The early chapters solidly introduce the fundamentals. You learn how to avoid hours of frustration by using the syntax of more complex CSS selectors. With plain language and well-documented code examples, Budd explains how the cascade works and how to use different selector techniques to target and style even the most specific elements in your code. You learn about child and adjacent sibling selectors, the cleverness of pseudo selectors (especially the :last-child selector), and the power of attribute selectors.
No Web designer can push pixels efficiently without clearly understanding the box model, which Budd concisely recaps with helpful diagrams. You also get discussion of positioning, floating, and clearing, which are essential techniques if you’re laying out complex, elegant designs.

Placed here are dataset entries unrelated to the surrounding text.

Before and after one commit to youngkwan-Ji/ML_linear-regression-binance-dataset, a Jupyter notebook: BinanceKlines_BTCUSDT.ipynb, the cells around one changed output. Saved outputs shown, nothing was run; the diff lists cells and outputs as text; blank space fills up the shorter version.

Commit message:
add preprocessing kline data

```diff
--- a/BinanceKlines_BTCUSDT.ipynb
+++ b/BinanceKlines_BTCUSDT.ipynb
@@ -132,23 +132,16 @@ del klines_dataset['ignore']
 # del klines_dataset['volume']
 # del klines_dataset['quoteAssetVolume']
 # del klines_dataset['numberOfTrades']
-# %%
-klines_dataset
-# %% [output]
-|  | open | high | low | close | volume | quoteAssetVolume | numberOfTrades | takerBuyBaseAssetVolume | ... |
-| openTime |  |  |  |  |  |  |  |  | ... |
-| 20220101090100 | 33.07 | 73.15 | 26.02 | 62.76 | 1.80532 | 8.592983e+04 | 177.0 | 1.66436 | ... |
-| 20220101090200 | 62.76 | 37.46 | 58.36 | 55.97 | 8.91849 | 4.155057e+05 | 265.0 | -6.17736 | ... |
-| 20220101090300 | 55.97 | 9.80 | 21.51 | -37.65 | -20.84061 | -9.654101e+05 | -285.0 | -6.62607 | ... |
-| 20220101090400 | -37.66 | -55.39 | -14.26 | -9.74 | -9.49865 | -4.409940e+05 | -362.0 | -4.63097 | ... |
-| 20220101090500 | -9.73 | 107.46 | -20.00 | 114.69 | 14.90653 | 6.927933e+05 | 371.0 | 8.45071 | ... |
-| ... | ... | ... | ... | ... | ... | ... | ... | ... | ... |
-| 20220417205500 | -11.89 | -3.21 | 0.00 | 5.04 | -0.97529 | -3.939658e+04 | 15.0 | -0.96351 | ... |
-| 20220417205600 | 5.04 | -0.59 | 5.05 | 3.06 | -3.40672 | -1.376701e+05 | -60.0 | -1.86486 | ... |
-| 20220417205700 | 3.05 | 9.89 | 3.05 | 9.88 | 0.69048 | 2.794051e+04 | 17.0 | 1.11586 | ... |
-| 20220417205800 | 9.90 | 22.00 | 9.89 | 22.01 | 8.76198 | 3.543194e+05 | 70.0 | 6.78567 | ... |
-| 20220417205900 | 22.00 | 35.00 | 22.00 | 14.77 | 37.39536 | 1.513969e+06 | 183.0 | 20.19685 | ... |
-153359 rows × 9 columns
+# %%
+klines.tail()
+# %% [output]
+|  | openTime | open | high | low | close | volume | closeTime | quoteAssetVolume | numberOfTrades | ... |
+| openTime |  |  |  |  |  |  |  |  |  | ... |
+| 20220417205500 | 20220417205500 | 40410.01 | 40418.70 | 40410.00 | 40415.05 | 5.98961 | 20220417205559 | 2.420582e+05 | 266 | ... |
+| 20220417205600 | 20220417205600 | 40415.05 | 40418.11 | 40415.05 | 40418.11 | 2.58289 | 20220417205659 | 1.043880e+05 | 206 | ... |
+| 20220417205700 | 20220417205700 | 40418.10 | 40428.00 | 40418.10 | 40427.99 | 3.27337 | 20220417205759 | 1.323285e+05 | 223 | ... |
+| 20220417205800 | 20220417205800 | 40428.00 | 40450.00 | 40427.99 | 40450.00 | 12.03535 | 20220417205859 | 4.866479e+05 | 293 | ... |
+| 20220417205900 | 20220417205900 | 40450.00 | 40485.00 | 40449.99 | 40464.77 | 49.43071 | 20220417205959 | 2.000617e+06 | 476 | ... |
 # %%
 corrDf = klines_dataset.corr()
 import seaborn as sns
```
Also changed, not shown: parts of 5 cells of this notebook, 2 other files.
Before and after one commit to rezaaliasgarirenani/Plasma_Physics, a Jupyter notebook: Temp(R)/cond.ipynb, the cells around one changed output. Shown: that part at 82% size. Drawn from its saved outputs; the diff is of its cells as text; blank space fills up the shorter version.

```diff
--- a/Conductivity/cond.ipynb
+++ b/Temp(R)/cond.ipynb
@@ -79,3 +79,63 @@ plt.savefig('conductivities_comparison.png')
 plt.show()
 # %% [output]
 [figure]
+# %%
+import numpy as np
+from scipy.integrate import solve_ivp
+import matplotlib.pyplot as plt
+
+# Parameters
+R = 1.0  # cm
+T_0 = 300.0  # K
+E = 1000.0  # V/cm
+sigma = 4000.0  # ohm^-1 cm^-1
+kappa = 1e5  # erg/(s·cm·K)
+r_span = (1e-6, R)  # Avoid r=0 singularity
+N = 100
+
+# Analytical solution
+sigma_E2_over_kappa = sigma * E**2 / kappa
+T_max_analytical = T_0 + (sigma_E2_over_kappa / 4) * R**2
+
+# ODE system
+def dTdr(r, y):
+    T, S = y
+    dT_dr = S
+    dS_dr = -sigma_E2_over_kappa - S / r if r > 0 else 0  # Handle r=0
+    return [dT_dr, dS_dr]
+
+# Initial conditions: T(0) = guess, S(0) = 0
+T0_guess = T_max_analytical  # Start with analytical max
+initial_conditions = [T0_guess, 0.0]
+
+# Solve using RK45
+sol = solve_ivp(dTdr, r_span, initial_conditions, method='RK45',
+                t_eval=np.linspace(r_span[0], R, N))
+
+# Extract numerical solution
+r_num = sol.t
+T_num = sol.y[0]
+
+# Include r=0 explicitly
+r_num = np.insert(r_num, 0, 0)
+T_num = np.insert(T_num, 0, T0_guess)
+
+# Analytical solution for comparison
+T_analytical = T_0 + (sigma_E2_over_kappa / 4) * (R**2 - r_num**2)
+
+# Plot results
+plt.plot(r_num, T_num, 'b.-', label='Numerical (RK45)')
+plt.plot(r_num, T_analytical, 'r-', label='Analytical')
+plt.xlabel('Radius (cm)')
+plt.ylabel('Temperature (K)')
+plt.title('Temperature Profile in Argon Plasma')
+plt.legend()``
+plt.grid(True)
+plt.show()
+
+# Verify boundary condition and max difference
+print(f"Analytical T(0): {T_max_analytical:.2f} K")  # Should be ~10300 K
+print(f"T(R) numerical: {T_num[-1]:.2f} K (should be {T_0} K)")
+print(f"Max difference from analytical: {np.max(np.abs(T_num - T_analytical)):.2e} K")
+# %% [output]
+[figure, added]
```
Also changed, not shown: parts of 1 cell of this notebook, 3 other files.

Budd’s readable explanations teach in detail the finer points of CSS craftsmanship, such as drop shadows, image replacement, opacity and RGBa, rounded corners, sprites, and faux columns. If you haven’t heard of these techniques, rejoice, because they will save you hours of hassle in Photoshop.
As great as Web standards are, we still all have to deal with the legacy of the browser wars, namely Microsoft Internet Explorer’s proprietary code that necessitates nonstandard conditional comments such as <!–[if !IE]>–>. Budd dedicates an entire chapter to the most common bugs and their fixes. With seasoned expertise, he explains the usefulness of hacks and filters and then explains why you’ll be better off in the long run understanding how to isolate bugs rather than relying on the “black magic” of hacks.
The second edition, like the first, features case studies by masters Simon Collison and Ethan Marcotte. Their practical chapters apply the advanced concepts you’ve learned, including ways of using CSS3 to progressively enhance your designs in Webkit and Mozilla browsers.
The creativity of this book will help you grow as a visual designer and begin thinking about the most effective and clever ways CSS can turn your inspired designs into stuff worthy of a Webby.You should browse more of my posts and find what's worth reading